California Data Privacy Law: Understand the Impact to Your Business
by Paula Kubo, on Jul 18, 2018 3:46:07 PM
Power to the people! Amid increasing concerns about digital privacy and the recently approved General Data Protection Regulation (GDPR) in Europe, California’s legislature has enacted a new law with the goal of empowering the state’s residents to claim their rights over personal data disclosed to companies in the U.S.
The California Consumer Privacy Act of 2018 (CCPA) is expected to come into effect at the start of 2020 and applies only to California residents. This law represents the most rigorous privacy control legislation implemented in the country.
With this initiative, consumers will be able to demand more transparency from businesses in the questionable digital landscape we live in, which became even murkier after the Cambridge Analytica incident reported in March involving Facebook data.

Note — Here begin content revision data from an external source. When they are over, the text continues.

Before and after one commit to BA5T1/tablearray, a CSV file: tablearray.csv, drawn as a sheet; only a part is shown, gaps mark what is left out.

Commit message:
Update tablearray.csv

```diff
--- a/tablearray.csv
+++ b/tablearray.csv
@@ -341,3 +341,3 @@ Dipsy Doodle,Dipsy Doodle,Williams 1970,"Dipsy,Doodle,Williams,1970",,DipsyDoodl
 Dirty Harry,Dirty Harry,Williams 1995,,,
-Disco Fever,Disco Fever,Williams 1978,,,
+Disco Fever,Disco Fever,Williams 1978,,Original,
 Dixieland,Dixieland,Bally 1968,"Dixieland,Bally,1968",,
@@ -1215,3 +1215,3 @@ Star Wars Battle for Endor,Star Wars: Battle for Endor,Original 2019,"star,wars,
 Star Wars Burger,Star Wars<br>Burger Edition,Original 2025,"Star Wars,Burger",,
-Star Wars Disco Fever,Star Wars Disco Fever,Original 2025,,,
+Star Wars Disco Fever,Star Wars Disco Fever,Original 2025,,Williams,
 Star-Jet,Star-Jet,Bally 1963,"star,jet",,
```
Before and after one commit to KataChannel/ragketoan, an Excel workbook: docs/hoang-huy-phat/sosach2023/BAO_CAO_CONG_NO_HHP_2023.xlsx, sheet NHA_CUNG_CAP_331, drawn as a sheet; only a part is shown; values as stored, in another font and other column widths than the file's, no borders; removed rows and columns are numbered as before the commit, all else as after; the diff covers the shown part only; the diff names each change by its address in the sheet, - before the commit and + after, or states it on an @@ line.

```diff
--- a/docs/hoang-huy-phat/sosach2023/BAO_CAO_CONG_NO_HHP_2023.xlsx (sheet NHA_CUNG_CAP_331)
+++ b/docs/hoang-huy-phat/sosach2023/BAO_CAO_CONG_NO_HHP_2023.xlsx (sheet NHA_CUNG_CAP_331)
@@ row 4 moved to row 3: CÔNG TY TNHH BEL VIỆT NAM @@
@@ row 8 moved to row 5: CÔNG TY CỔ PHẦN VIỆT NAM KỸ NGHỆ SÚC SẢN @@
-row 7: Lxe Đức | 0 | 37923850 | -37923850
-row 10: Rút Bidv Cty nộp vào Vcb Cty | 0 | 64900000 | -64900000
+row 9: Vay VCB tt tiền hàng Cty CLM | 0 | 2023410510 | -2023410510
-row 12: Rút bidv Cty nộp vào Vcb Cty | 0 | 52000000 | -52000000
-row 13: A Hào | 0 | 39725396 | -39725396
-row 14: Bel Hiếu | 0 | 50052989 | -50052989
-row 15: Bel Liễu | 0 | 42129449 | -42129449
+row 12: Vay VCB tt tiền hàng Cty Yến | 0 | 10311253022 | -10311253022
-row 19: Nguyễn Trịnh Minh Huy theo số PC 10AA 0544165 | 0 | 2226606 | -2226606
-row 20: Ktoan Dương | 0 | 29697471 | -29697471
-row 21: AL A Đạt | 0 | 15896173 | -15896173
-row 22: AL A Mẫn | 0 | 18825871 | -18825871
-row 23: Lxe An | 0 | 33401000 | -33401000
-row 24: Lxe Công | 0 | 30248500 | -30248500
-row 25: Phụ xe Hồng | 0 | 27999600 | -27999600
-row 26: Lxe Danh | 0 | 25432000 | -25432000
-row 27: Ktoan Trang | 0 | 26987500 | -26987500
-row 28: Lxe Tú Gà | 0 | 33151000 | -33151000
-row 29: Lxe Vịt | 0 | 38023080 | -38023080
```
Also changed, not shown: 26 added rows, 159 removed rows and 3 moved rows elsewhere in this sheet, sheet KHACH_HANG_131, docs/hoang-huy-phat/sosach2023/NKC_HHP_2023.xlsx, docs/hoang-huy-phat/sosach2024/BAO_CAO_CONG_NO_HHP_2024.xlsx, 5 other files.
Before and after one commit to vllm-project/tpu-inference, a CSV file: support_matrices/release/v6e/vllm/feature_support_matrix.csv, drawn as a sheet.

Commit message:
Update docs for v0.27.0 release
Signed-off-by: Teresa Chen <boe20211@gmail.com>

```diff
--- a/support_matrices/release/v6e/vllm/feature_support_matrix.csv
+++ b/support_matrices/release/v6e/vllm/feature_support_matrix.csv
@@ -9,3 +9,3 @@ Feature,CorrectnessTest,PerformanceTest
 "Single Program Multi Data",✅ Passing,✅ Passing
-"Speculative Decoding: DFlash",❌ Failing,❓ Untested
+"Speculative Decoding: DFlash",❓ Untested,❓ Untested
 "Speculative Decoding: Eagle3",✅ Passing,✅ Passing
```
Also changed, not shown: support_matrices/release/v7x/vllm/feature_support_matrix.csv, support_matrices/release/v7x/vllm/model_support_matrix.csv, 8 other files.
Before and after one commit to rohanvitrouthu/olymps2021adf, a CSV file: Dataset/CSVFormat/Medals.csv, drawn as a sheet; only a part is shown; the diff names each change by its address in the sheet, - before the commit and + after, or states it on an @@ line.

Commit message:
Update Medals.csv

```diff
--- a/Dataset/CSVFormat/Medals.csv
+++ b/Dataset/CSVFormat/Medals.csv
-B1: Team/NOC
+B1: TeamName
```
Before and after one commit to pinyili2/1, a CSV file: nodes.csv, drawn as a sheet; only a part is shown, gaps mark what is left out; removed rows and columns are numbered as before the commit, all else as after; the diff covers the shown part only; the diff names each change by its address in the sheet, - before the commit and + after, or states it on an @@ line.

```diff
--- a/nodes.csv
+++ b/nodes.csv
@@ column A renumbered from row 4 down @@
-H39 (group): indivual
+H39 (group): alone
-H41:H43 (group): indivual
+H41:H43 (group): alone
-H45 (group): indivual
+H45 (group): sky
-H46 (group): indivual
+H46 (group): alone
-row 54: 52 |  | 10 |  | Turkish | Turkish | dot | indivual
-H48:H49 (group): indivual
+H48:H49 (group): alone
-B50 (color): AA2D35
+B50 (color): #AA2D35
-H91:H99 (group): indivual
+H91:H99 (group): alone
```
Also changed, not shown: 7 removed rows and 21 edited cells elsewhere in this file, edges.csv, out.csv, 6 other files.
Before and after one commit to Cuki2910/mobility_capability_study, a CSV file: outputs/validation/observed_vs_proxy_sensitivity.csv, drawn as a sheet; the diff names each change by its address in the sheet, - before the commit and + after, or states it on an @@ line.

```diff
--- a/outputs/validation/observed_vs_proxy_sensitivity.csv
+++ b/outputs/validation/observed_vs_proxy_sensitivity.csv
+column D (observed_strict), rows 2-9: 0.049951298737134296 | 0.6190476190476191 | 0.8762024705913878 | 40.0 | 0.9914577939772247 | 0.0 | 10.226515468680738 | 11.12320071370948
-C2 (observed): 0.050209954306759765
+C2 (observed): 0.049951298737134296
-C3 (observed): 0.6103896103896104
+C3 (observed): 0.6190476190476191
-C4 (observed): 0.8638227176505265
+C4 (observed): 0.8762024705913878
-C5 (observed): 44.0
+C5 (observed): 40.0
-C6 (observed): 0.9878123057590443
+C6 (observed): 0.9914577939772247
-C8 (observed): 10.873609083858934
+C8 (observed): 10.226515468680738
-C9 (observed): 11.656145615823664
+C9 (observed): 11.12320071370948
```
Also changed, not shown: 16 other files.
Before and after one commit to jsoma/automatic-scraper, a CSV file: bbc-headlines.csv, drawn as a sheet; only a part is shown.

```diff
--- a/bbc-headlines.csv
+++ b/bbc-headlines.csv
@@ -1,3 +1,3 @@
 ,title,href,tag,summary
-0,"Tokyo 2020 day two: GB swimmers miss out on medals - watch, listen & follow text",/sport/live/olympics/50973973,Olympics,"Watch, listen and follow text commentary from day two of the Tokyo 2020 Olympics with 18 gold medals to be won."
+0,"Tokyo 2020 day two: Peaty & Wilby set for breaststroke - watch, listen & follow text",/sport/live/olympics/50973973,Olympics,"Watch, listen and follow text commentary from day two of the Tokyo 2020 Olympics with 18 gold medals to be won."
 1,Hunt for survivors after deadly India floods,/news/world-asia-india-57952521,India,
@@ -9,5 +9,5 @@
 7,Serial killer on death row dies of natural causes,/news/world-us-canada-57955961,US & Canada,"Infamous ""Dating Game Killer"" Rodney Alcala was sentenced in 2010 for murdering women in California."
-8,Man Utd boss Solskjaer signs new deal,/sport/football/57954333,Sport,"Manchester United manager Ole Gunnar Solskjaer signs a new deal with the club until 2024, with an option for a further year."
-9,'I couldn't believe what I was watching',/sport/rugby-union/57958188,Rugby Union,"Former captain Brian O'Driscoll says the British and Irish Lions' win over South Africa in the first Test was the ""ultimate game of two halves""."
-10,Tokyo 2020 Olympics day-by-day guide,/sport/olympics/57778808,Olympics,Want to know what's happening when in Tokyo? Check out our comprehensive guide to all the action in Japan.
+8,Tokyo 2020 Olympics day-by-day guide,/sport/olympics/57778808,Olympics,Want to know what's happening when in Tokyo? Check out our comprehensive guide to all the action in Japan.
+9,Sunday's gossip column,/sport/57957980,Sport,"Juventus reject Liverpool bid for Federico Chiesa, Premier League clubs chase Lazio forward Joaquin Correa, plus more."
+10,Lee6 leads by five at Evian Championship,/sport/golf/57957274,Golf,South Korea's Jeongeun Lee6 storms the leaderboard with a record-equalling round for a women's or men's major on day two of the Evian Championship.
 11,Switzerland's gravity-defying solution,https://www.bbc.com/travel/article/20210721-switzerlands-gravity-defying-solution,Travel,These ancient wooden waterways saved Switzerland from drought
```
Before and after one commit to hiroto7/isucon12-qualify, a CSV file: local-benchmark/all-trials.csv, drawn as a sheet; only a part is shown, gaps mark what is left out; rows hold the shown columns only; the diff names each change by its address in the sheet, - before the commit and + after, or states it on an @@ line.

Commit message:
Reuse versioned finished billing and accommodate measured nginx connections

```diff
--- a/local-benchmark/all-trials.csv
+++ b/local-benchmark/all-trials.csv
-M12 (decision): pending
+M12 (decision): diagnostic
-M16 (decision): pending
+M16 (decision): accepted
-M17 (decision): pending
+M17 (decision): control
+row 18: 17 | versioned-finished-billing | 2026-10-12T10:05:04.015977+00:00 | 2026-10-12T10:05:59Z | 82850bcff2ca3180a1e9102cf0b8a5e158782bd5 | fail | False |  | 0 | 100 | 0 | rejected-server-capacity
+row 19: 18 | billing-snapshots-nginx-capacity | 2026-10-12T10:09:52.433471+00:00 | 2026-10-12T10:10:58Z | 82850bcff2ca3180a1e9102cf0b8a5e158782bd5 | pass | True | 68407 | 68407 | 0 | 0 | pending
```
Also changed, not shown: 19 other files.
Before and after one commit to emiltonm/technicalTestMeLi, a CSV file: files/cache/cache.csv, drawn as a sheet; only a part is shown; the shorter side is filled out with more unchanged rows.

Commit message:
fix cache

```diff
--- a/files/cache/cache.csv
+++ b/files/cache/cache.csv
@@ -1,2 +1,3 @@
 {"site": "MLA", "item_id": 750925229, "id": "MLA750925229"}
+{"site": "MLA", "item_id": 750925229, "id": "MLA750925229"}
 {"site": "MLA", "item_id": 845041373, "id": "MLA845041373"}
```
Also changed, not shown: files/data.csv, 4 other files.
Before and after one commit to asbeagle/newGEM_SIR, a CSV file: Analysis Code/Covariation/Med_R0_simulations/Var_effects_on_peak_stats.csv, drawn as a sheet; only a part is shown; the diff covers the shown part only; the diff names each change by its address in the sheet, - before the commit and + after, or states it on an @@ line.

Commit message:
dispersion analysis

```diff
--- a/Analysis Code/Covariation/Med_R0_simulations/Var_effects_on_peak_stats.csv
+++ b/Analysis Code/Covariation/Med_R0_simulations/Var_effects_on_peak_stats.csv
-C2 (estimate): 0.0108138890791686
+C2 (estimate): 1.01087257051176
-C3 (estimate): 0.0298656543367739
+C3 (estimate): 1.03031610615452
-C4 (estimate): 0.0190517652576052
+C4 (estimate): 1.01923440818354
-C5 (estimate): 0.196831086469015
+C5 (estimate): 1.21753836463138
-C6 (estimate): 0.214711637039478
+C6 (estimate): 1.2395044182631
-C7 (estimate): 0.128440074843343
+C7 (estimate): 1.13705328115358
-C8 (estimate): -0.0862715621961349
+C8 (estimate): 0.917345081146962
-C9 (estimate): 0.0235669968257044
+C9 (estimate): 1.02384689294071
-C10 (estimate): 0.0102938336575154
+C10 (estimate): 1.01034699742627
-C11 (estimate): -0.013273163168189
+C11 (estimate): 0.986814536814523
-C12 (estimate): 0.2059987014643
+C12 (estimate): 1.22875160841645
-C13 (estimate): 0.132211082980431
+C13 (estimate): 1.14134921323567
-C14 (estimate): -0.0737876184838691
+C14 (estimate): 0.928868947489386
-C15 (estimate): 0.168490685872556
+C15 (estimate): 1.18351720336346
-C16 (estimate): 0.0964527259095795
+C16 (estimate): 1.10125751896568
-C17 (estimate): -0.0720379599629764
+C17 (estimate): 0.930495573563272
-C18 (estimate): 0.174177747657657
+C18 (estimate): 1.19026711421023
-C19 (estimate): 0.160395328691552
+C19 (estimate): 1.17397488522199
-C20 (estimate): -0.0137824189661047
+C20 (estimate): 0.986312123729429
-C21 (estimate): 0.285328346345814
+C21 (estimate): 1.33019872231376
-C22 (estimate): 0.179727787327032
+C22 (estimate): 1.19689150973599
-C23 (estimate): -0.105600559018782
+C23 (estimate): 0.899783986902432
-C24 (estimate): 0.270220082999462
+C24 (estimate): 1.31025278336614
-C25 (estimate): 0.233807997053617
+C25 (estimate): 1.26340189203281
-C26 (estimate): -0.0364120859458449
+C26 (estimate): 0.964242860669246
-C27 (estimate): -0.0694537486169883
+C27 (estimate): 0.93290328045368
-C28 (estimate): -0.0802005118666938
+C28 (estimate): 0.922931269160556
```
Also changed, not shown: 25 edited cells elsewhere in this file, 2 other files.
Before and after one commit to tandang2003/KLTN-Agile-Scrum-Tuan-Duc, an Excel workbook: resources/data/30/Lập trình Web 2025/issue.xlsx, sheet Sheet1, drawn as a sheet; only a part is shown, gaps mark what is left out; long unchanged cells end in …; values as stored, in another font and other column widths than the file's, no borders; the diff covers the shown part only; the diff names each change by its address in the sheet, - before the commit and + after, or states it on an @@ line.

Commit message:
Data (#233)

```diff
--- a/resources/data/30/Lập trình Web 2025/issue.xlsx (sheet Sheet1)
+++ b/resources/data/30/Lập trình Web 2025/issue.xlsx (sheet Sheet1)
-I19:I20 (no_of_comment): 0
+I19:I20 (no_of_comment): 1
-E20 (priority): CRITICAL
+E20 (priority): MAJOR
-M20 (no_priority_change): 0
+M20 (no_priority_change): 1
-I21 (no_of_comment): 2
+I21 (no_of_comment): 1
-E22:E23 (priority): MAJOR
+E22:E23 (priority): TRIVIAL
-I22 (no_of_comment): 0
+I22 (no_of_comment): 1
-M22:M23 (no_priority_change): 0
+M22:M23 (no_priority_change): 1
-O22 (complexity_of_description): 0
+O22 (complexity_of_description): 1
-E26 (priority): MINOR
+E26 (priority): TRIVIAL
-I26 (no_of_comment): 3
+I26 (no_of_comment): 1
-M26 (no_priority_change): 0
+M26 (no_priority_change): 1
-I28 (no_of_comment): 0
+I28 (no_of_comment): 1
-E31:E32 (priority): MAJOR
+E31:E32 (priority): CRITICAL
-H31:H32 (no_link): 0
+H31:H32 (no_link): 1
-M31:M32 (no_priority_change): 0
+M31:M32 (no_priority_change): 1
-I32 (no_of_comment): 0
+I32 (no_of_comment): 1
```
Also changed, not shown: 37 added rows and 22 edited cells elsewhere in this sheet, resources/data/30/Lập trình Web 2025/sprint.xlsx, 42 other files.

The resolution has the potential to affect all companies that deal with customer’s personal data or operate in the digital space. Advertising over Social Media platforms may change as California residents are able to delete their data or request to bring it with them to other service providers.
Some of the changes for California residents:
- They must be informed about what kinds of personal data businesses have collected and why it was collected;
- They can request the removal of personal information;
- They can opt out of the sale of personal information;
- They can access their personal information in a “readily usable format” that allows its transfer to third parties with no restraint.
This California data privacy law understands “personal information” as any personal identifiers including geolocation, biometric data, internet browsing, history, psychometric data and inferences a business may make about the consumer. In the event that a company fails to keep reasonable security practices that result in unapproved access to personal data, consumers will have the right to sue as the protection over their data will be enforced by the state.
In the meantime, companies will have two options:
Reform their global data protection and data rights infrastructure to follow the California Consumer Privacy Act, or architect a system in which Californians are treated differently.
Nonetheless, we should stay tuned to see the development of this decision and its future impact. Such measures may not please Silicon Valley and the executives of tech giants who’s primary concerns are the profitability of their empires.
Written by Paula Kubo.
Paula is a Marketing Specialist working with NovaStor to spread the good word about data protection. The views expressed are her own. Learn more about NovaStor's network backup software or single-server backup software.